• [WHAT IS REQUIRED]:
Before you finish, make sure each line of the records has been retyped exactly.

• [RECORD EXCERPTS]:
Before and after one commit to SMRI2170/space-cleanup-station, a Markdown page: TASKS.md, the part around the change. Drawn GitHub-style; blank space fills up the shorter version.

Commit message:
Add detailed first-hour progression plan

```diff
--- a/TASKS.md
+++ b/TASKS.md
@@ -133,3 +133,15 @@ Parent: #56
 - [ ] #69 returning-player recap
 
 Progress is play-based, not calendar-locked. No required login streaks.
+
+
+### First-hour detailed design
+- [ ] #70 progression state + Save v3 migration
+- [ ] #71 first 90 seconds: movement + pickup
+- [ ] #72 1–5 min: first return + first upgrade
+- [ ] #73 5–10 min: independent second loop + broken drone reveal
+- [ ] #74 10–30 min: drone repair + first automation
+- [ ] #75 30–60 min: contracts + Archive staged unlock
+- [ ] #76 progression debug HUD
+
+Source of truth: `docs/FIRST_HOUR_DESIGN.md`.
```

• [PROBLEM SOLUTION]:
Before and after one commit to SMRI2170/space-cleanup-station, a Markdown page: TASKS.md, the part around the change. Drawn GitHub-style; blank space fills up the shorter version.

Commit message:
Add detailed first-hour progression plan

```diff
--- a/TASKS.md
+++ b/TASKS.md
@@ -133,3 +133,15 @@ Parent: #56
 - [ ] #69 returning-player recap
 
 Progress is play-based, not calendar-locked. No required login streaks.
+
+
+### First-hour detailed design
+- [ ] #70 progression state + Save v3 migration
+- [ ] #71 first 90 seconds: movement + pickup
+- [ ] #72 1–5 min: first return + first upgrade
+- [ ] #73 5–10 min: independent second loop + broken drone reveal
+- [ ] #74 10–30 min: drone repair + first automation
+- [ ] #75 30–60 min: contracts + Archive staged unlock
+- [ ] #76 progression debug HUD
+
+Source of truth: `docs/FIRST_HOUR_DESIGN.md`.
```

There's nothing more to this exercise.